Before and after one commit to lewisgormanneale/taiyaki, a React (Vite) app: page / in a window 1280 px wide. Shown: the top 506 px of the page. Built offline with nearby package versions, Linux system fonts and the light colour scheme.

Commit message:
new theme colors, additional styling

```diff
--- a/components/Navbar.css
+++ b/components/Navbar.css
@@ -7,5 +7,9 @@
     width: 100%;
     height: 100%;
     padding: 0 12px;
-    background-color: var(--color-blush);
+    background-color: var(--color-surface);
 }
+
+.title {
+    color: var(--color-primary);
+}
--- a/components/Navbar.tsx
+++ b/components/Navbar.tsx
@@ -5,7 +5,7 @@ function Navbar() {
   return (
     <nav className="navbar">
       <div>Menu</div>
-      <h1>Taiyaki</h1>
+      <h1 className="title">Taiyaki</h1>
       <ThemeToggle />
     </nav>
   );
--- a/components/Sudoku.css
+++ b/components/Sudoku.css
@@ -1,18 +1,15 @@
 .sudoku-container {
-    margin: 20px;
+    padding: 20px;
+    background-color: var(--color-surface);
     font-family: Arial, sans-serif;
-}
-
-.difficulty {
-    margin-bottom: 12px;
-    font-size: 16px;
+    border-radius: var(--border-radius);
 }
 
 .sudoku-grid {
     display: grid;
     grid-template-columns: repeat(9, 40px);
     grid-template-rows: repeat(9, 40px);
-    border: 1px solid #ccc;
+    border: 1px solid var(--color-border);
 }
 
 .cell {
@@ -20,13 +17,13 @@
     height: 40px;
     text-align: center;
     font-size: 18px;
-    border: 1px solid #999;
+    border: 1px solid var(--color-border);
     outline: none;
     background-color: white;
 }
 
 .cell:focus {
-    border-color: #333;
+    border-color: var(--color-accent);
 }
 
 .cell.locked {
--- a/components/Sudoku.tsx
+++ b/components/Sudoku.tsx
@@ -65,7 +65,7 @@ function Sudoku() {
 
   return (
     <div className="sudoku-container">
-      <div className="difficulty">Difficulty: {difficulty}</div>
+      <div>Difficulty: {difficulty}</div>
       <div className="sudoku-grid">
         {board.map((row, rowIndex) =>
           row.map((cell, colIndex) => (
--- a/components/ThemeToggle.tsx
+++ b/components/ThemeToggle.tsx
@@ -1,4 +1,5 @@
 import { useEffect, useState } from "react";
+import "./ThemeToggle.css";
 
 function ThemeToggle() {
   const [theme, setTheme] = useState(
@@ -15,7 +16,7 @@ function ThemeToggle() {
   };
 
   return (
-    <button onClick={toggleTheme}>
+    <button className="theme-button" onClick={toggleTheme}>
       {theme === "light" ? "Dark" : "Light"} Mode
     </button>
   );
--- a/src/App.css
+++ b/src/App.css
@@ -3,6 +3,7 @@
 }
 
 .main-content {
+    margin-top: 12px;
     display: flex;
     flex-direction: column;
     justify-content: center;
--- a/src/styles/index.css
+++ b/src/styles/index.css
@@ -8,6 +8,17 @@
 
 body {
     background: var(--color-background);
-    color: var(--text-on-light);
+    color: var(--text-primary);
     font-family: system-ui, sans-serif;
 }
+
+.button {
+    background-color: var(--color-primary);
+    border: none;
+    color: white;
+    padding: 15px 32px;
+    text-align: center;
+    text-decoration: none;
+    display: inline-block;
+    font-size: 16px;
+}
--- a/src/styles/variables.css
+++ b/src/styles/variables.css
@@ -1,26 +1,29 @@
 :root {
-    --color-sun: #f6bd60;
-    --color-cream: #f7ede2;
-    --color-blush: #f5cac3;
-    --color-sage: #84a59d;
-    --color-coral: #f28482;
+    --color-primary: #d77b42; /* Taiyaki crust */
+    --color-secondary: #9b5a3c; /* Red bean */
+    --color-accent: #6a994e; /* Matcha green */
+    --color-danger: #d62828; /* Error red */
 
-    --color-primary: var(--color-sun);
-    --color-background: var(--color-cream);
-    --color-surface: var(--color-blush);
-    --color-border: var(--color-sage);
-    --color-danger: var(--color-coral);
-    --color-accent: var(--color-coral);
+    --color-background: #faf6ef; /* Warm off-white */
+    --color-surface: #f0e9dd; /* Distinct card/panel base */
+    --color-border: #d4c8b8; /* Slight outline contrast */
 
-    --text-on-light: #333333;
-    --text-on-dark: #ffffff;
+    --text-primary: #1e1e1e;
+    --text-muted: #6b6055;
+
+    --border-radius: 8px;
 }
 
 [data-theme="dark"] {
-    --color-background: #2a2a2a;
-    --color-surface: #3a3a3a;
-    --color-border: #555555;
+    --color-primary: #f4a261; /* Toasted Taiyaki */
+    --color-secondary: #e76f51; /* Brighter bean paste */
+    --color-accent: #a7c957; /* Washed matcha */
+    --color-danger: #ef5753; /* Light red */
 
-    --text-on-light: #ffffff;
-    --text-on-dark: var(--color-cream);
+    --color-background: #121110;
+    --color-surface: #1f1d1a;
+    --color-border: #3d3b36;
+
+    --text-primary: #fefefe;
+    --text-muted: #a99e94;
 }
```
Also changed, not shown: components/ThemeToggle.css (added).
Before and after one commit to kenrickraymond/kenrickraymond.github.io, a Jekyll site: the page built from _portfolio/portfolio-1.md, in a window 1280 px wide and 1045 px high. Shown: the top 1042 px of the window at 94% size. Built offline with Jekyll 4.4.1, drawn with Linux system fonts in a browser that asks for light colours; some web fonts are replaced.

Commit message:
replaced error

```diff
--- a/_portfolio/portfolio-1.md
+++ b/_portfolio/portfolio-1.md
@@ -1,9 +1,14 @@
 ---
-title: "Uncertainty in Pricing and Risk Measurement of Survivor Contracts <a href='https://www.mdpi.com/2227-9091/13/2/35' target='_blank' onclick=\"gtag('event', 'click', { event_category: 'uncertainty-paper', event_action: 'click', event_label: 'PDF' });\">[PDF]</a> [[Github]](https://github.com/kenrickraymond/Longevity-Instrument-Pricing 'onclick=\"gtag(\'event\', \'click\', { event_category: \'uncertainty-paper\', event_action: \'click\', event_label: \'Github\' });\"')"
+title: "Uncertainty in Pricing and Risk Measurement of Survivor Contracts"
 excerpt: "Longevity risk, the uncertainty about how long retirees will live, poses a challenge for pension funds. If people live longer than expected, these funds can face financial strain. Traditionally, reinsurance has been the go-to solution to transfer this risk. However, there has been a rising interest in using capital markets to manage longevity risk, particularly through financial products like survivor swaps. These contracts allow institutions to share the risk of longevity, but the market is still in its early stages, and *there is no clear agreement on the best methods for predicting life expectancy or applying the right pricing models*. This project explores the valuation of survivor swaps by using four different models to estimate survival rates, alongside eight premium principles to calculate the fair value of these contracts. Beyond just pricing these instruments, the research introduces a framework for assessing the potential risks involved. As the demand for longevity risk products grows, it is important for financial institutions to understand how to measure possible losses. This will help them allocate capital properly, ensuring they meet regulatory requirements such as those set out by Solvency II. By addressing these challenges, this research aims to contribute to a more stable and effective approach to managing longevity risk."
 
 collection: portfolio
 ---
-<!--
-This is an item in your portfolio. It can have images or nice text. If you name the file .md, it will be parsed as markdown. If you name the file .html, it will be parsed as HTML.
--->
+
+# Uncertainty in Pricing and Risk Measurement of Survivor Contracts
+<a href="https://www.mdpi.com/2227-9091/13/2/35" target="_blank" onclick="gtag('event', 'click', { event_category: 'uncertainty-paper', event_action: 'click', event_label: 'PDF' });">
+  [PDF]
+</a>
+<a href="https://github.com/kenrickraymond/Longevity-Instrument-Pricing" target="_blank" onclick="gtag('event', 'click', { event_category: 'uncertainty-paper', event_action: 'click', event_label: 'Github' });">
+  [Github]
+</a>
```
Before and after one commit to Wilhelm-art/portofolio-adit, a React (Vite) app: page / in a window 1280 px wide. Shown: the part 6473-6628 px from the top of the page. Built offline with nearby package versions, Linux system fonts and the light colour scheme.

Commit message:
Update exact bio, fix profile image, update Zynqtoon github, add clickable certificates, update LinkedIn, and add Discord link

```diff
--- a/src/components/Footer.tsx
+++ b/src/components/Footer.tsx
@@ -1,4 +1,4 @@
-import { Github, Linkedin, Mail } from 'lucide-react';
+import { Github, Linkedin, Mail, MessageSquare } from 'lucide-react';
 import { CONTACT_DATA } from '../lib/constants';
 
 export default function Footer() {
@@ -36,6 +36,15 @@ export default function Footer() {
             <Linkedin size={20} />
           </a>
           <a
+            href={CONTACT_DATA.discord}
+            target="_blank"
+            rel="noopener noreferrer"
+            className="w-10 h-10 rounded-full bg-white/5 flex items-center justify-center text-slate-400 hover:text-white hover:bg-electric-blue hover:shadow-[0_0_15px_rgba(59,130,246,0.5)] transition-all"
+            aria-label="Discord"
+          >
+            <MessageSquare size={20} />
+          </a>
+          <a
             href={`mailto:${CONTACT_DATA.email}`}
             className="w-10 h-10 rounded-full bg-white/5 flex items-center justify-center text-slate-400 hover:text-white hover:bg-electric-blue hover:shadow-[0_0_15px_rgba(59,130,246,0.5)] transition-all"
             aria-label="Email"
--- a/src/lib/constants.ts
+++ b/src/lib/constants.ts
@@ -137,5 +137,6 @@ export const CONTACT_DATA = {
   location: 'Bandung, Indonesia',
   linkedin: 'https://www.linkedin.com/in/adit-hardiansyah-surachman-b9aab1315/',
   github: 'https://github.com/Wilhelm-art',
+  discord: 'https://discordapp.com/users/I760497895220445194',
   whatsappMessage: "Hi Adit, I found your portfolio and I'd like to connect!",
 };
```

Your assignment -
Look through the entries and return each line that has the word "grid" in it.

Result for this exercise -
 .sudoku-grid {
     display: grid;
     grid-template-columns: repeat(9, 40px);
     grid-template-rows: repeat(9, 40px);
       <div className="sudoku-grid">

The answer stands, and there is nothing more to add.